### [Exercise details]
Please output the data exactly, minus pictures.
____________
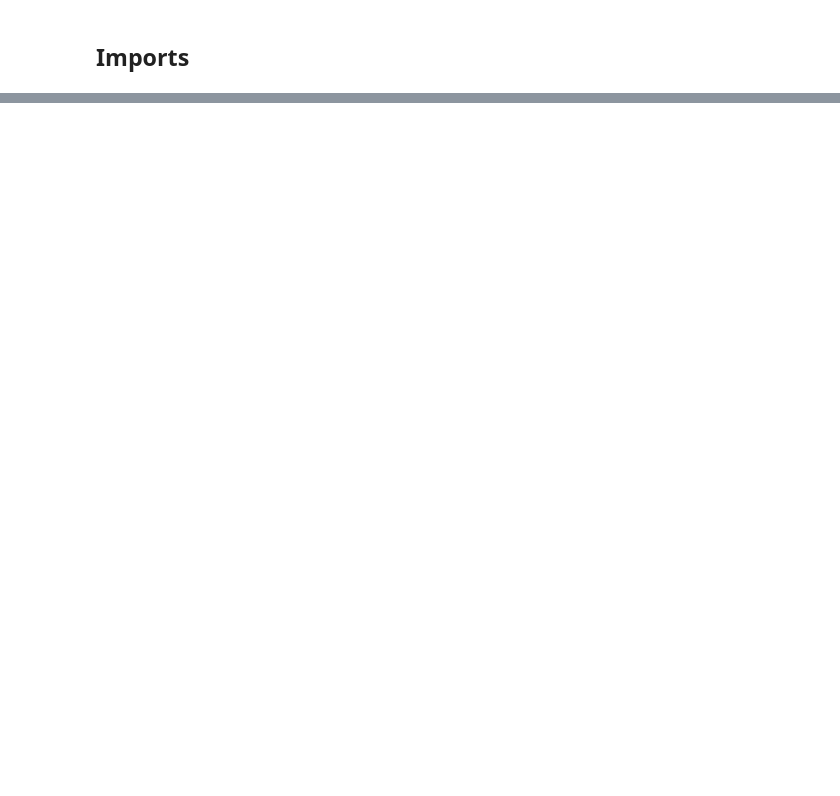
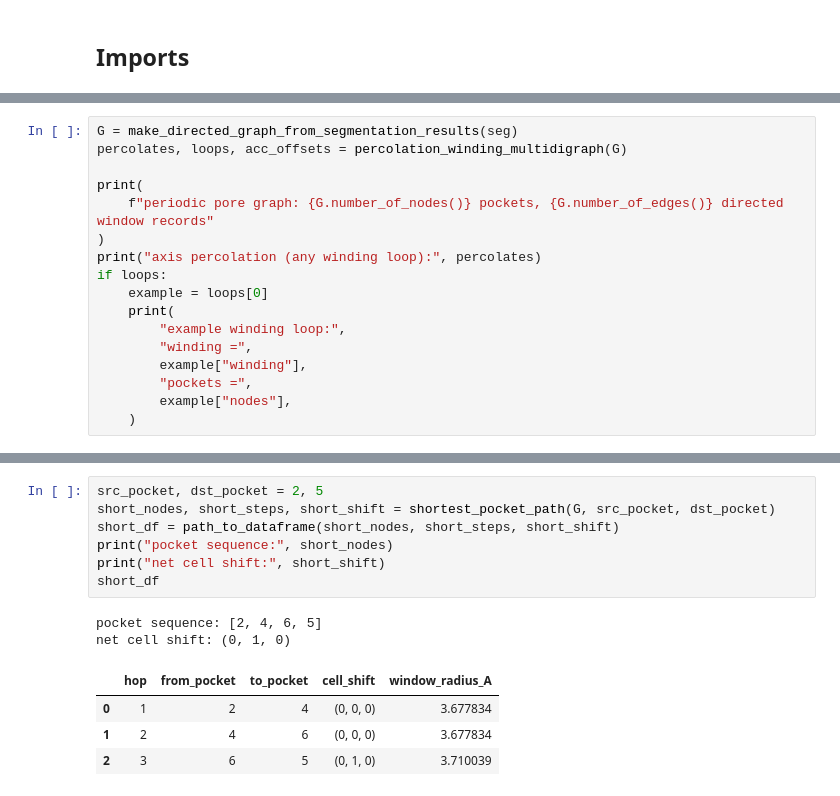
Before and after one commit to mofography/mofography, a Jupyter notebook: docs/percolated_paths_tutorial.ipynb, the cells around one changed output, grey strips where cells are left out. Cells and saved outputs as stored; diff of their text form; blank space fills up the shorter version.

```diff
--- a/docs/percolated_paths_tutorial.ipynb
+++ b/docs/percolated_paths_tutorial.ipynb
@@ -272,0 +77,17 @@ In this tutorial, we illustrated how to compute percolation paths in a crystalli
+# %%
+G = make_directed_graph_from_segmentation_results(seg)
+percolates, loops, acc_offsets = percolation_winding_multidigraph(G)
+
+print(
+    f"periodic pore graph: {G.number_of_nodes()} pockets, {G.number_of_edges()} directed window records"
+)
+print("axis percolation (any winding loop):", percolates)
+if loops:
+    example = loops[0]
+    print(
+        "example winding loop:",
+        "winding =",
+        example["winding"],
+        "pockets =",
+        example["nodes"],
+    )
@@ -272,0 +208,14 @@ In this tutorial, we illustrated how to compute percolation paths in a crystalli
+# %%
+src_pocket, dst_pocket = 2, 5
+short_nodes, short_steps, short_shift = shortest_pocket_path(G, src_pocket, dst_pocket)
+short_df = path_to_dataframe(short_nodes, short_steps, short_shift)
+print("pocket sequence:", short_nodes)
+print("net cell shift:", short_shift)
+short_df
+# %% [output]
+pocket sequence: [2, 4, 6, 5]
+net cell shift: (0, 1, 0)
+|  | hop | from_pocket | to_pocket | cell_shift | window_radius_A |
+| 0 | 1 | 2 | 4 | (0, 0, 0) | 3.677834 |
+| 1 | 2 | 4 | 6 | (0, 0, 0) | 3.677834 |
+| 2 | 3 | 6 | 5 | (0, 1, 0) | 3.710039 |
```
Also changed, not shown: parts of 47 cells of this notebook.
____________
### [Exercise answer]
Before and after one commit to mofography/mofography, a Jupyter notebook: docs/percolated_paths_tutorial.ipynb, the cells around one changed output, grey strips where cells are left out. Cells and saved outputs as stored; diff of their text form; blank space fills up the shorter version.

```diff
--- a/docs/percolated_paths_tutorial.ipynb
+++ b/docs/percolated_paths_tutorial.ipynb
@@ -272,0 +77,17 @@ In this tutorial, we illustrated how to compute percolation paths in a crystalli
+# %%
+G = make_directed_graph_from_segmentation_results(seg)
+percolates, loops, acc_offsets = percolation_winding_multidigraph(G)
+
+print(
+    f"periodic pore graph: {G.number_of_nodes()} pockets, {G.number_of_edges()} directed window records"
+)
+print("axis percolation (any winding loop):", percolates)
+if loops:
+    example = loops[0]
+    print(
+        "example winding loop:",
+        "winding =",
+        example["winding"],
+        "pockets =",
+        example["nodes"],
+    )
@@ -272,0 +208,14 @@ In this tutorial, we illustrated how to compute percolation paths in a crystalli
+# %%
+src_pocket, dst_pocket = 2, 5
+short_nodes, short_steps, short_shift = shortest_pocket_path(G, src_pocket, dst_pocket)
+short_df = path_to_dataframe(short_nodes, short_steps, short_shift)
+print("pocket sequence:", short_nodes)
+print("net cell shift:", short_shift)
+short_df
+# %% [output]
+pocket sequence: [2, 4, 6, 5]
+net cell shift: (0, 1, 0)
+|  | hop | from_pocket | to_pocket | cell_shift | window_radius_A |
+| 0 | 1 | 2 | 4 | (0, 0, 0) | 3.677834 |
+| 1 | 2 | 4 | 6 | (0, 0, 0) | 3.677834 |
+| 2 | 3 | 6 | 5 | (0, 1, 0) | 3.710039 |
```
Also changed, not shown: parts of 47 cells of this notebook.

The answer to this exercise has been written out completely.